### Instructions to follow
Word for word, repeat all the entries below, but without the pictures.

^^^^^^^^

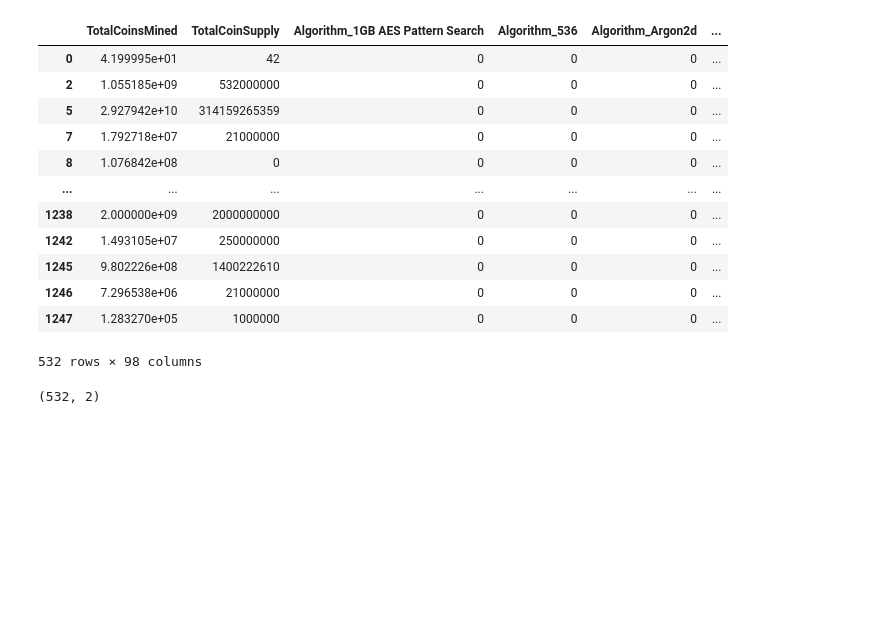
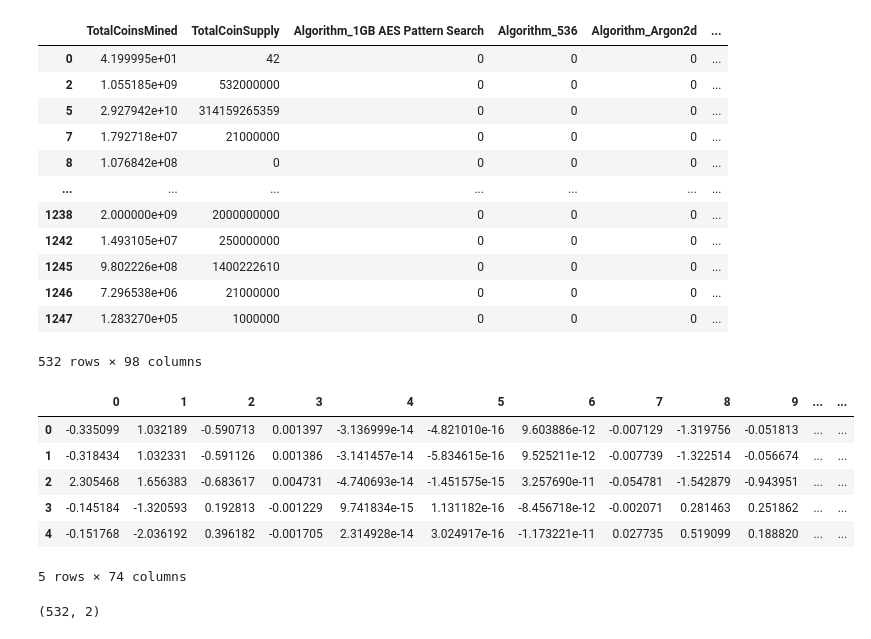
Before and after one commit to mingarci/Cryptocurrency-Clusters, a Jupyter notebook: crypto.ipynb, the cells around one changed output. Drawn from its saved outputs; the diff is of its cells as text; code cells hidden in the pictures; blank space fills up the shorter version.

```diff
--- a/crypto.ipynb
+++ b/crypto.ipynb
@@ -104,4 +105,17 @@ scaled_data = scaler.fit_transform(X)
 #* dimensionality reduction with PCA
 pca = PCA(n_components=0.90)
 pca_transformed_data = pca.fit_transform(scaled_data)
+# %%
+pca_transformed_data = pd.DataFrame(
+    data=pca_transformed_data
+)
+pca_transformed_data.head()
+# %% [output]
+|  | 0 | 1 | 2 | 3 | 4 | 5 | 6 | 7 | 8 | 9 | ... | ... |
+| 0 | -0.335099 | 1.032189 | -0.590713 | 0.001397 | -3.136999e-14 | -4.821010e-16 | 9.603886e-12 | -0.007129 | -1.319756 | -0.051813 | ... | ... |
+| 1 | -0.318434 | 1.032331 | -0.591126 | 0.001386 | -3.141457e-14 | -5.834615e-16 | 9.525211e-12 | -0.007739 | -1.322514 | -0.056674 | ... | ... |
+| 2 | 2.305468 | 1.656383 | -0.683617 | 0.004731 | -4.740693e-14 | -1.451575e-15 | 3.257690e-11 | -0.054781 | -1.542879 | -0.943951 | ... | ... |
+| 3 | -0.145184 | -1.320593 | 0.192813 | -0.001229 | 9.741834e-15 | 1.131182e-16 | -8.456718e-12 | -0.002071 | 0.281463 | 0.251862 | ... | ... |
+| 4 | -0.151768 | -2.036192 | 0.396182 | -0.001705 | 2.314928e-14 | 3.024917e-16 | -1.173221e-11 | 0.027735 | 0.519099 | 0.188820 | ... | ... |
+5 rows × 74 columns
 # %%
```
Also changed, not shown: parts of 7 cells of this notebook.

^^^^^^^^

### Written answer
Before and after one commit to mingarci/Cryptocurrency-Clusters, a Jupyter notebook: crypto.ipynb, the cells around one changed output. Drawn from its saved outputs; the diff is of its cells as text; code cells hidden in the pictures; blank space fills up the shorter version.

```diff
--- a/crypto.ipynb
+++ b/crypto.ipynb
@@ -104,4 +105,17 @@ scaled_data = scaler.fit_transform(X)
 #* dimensionality reduction with PCA
 pca = PCA(n_components=0.90)
 pca_transformed_data = pca.fit_transform(scaled_data)
+# %%
+pca_transformed_data = pd.DataFrame(
+    data=pca_transformed_data
+)
+pca_transformed_data.head()
+# %% [output]
+|  | 0 | 1 | 2 | 3 | 4 | 5 | 6 | 7 | 8 | 9 | ... | ... |
+| 0 | -0.335099 | 1.032189 | -0.590713 | 0.001397 | -3.136999e-14 | -4.821010e-16 | 9.603886e-12 | -0.007129 | -1.319756 | -0.051813 | ... | ... |
+| 1 | -0.318434 | 1.032331 | -0.591126 | 0.001386 | -3.141457e-14 | -5.834615e-16 | 9.525211e-12 | -0.007739 | -1.322514 | -0.056674 | ... | ... |
+| 2 | 2.305468 | 1.656383 | -0.683617 | 0.004731 | -4.740693e-14 | -1.451575e-15 | 3.257690e-11 | -0.054781 | -1.542879 | -0.943951 | ... | ... |
+| 3 | -0.145184 | -1.320593 | 0.192813 | -0.001229 | 9.741834e-15 | 1.131182e-16 | -8.456718e-12 | -0.002071 | 0.281463 | 0.251862 | ... | ... |
+| 4 | -0.151768 | -2.036192 | 0.396182 | -0.001705 | 2.314928e-14 | 3.024917e-16 | -1.173221e-11 | 0.027735 | 0.519099 | 0.188820 | ... | ... |
+5 rows × 74 columns
 # %%
```
Also changed, not shown: parts of 7 cells of this notebook.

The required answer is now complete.